Select all lines in the records that include "static".

[Excerpted data Boundary: Start]

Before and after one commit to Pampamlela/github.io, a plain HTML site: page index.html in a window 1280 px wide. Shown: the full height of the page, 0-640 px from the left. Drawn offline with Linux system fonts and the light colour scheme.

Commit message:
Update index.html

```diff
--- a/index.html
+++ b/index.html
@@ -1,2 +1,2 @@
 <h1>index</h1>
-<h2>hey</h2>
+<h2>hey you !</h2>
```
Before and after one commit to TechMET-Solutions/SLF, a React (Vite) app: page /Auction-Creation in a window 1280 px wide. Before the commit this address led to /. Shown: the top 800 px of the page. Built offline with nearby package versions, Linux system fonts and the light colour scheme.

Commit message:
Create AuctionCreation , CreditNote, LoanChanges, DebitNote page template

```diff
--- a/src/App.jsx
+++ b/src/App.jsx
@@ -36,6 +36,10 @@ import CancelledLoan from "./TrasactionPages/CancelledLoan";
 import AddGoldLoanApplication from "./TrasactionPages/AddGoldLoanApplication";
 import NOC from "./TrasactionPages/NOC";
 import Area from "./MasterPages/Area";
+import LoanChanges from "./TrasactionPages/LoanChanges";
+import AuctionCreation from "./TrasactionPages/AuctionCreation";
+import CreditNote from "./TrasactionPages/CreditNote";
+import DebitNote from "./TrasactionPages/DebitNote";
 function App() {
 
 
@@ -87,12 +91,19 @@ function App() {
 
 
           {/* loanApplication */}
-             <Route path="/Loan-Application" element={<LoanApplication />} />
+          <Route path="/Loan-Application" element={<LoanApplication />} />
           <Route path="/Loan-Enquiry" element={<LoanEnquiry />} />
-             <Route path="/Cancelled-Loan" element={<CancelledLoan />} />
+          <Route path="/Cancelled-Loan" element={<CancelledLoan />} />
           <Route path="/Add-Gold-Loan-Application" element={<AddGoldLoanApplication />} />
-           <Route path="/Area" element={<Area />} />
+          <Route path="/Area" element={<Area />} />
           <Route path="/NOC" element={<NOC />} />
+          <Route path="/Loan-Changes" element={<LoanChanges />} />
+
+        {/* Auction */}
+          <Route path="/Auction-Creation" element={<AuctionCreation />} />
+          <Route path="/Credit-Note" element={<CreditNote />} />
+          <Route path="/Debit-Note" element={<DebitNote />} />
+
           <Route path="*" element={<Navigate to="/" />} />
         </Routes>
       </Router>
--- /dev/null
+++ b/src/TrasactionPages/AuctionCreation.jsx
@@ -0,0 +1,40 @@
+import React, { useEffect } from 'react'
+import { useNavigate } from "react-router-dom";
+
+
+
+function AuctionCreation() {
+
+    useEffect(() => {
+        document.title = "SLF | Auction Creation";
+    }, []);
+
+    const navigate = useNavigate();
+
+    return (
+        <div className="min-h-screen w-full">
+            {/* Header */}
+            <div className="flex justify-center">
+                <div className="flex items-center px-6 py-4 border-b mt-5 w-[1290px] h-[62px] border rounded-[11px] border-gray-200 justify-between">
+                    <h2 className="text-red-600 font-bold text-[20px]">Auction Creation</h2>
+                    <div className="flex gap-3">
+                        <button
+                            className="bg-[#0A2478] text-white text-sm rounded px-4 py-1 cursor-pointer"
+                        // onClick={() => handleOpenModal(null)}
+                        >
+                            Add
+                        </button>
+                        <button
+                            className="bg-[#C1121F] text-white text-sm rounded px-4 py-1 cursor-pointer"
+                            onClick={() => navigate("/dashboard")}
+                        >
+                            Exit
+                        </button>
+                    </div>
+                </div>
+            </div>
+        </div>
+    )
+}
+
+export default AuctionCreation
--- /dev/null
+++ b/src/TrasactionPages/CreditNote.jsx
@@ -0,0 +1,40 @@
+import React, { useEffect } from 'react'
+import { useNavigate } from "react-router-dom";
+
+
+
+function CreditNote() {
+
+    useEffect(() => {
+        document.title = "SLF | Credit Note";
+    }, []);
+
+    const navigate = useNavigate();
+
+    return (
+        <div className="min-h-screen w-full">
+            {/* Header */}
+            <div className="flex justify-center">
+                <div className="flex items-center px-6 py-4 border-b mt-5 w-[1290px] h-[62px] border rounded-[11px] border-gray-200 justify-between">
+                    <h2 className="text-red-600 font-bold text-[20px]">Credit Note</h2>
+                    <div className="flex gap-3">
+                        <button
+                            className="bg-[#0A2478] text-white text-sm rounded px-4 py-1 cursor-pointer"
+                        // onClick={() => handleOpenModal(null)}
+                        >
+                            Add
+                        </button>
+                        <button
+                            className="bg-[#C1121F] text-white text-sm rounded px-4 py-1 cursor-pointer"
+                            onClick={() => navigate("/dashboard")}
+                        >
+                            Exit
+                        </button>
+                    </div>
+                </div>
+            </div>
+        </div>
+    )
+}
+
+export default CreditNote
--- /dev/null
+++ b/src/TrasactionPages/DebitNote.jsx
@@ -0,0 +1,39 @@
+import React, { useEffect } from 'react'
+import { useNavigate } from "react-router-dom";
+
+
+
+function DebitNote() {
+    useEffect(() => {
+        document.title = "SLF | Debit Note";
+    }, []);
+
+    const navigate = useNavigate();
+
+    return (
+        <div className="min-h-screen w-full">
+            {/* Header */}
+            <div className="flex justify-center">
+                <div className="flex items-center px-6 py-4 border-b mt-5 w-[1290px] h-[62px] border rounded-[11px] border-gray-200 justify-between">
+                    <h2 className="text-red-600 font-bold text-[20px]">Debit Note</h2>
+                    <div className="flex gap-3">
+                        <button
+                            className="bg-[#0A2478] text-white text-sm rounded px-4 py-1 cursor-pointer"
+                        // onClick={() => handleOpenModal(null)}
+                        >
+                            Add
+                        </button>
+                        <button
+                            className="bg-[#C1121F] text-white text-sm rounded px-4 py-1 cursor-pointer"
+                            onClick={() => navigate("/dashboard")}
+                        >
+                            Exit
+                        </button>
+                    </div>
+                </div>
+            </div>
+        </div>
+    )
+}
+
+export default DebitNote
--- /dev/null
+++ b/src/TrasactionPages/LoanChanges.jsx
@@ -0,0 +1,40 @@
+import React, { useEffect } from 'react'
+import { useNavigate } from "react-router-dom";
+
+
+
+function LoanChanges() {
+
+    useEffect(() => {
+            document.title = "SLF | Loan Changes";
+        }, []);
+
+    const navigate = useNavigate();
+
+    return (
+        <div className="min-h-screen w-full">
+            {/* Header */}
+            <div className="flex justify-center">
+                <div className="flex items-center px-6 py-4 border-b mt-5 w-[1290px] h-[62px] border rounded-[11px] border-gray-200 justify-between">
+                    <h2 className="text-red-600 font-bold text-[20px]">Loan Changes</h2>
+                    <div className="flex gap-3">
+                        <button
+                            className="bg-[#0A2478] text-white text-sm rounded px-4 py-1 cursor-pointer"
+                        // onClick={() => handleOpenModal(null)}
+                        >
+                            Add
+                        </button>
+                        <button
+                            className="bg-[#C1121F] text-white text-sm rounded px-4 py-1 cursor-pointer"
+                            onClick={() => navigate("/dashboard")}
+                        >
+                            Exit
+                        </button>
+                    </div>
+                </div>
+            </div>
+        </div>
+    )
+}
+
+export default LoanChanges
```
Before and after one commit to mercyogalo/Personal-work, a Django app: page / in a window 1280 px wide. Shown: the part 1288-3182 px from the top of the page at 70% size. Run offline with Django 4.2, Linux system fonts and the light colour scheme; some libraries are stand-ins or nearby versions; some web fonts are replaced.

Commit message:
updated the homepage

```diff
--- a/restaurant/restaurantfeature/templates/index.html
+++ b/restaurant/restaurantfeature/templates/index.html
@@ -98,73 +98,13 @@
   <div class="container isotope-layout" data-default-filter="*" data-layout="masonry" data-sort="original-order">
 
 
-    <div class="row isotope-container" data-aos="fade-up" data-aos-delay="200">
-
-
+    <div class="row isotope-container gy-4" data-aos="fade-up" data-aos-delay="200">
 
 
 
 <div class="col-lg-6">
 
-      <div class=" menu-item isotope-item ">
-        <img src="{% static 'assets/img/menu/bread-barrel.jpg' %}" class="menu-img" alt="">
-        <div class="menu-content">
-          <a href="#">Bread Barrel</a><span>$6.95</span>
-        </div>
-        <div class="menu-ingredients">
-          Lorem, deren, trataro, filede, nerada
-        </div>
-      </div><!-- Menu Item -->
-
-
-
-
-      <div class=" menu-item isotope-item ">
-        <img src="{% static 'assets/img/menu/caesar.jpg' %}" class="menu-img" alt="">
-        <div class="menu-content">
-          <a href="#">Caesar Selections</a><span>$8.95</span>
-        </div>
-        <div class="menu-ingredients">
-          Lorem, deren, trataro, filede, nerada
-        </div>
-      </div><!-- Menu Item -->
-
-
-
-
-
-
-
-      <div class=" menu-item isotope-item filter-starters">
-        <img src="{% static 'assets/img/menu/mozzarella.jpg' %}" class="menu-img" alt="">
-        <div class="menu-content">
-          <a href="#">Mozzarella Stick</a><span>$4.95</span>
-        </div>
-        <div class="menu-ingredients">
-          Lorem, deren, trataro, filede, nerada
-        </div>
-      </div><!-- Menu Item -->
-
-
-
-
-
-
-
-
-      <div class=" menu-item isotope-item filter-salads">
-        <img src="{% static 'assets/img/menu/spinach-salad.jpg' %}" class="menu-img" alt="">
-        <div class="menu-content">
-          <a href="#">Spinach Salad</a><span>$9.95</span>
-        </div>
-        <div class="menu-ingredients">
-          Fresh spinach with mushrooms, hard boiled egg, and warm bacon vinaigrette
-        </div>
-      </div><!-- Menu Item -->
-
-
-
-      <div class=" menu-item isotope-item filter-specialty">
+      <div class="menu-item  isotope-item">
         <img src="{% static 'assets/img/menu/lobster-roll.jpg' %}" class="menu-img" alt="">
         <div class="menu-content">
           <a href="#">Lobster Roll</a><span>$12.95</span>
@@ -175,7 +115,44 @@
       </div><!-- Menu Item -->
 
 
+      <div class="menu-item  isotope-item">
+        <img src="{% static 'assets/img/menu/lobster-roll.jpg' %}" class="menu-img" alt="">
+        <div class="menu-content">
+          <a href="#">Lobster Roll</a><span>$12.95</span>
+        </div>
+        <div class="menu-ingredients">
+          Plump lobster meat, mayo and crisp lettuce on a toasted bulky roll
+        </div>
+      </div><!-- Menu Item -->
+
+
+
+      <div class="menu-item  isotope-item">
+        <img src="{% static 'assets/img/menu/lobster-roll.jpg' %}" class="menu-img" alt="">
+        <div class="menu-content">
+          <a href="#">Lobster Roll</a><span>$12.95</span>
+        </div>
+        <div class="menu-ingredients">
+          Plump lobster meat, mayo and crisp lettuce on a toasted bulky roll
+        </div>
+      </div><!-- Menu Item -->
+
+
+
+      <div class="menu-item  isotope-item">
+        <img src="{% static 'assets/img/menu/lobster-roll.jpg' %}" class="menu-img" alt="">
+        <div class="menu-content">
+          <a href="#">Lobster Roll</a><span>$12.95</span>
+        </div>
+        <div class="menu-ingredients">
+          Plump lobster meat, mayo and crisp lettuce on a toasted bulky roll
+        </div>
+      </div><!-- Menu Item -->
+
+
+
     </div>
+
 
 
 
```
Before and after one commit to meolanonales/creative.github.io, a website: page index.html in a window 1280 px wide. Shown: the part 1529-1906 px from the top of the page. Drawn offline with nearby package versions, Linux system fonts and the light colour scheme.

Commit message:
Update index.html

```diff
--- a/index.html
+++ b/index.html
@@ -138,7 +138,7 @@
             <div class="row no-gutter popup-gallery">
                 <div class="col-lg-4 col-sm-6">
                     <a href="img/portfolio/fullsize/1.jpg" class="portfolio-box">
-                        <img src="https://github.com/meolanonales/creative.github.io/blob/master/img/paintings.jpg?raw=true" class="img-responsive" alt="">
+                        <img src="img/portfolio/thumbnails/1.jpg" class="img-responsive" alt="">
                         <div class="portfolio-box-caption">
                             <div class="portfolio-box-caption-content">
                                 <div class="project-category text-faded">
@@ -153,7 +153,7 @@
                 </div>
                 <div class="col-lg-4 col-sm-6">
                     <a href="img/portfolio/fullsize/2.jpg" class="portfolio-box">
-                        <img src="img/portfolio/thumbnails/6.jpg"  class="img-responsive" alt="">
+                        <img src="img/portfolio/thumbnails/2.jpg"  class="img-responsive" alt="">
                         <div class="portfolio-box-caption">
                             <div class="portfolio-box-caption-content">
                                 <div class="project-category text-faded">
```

[Excerpted data Boundary: End]

* Answer space
-        <img src="{% static 'assets/img/menu/bread-barrel.jpg' %}" class="menu-img" alt="">
-        <img src="{% static 'assets/img/menu/caesar.jpg' %}" class="menu-img" alt="">
-        <img src="{% static 'assets/img/menu/mozzarella.jpg' %}" class="menu-img" alt="">
-        <img src="{% static 'assets/img/menu/spinach-salad.jpg' %}" class="menu-img" alt="">
         <img src="{% static 'assets/img/menu/lobster-roll.jpg' %}" class="menu-img" alt="">
+        <img src="{% static 'assets/img/menu/lobster-roll.jpg' %}" class="menu-img" alt="">
+        <img src="{% static 'assets/img/menu/lobster-roll.jpg' %}" class="menu-img" alt="">
+        <img src="{% static 'assets/img/menu/lobster-roll.jpg' %}" class="menu-img" alt="">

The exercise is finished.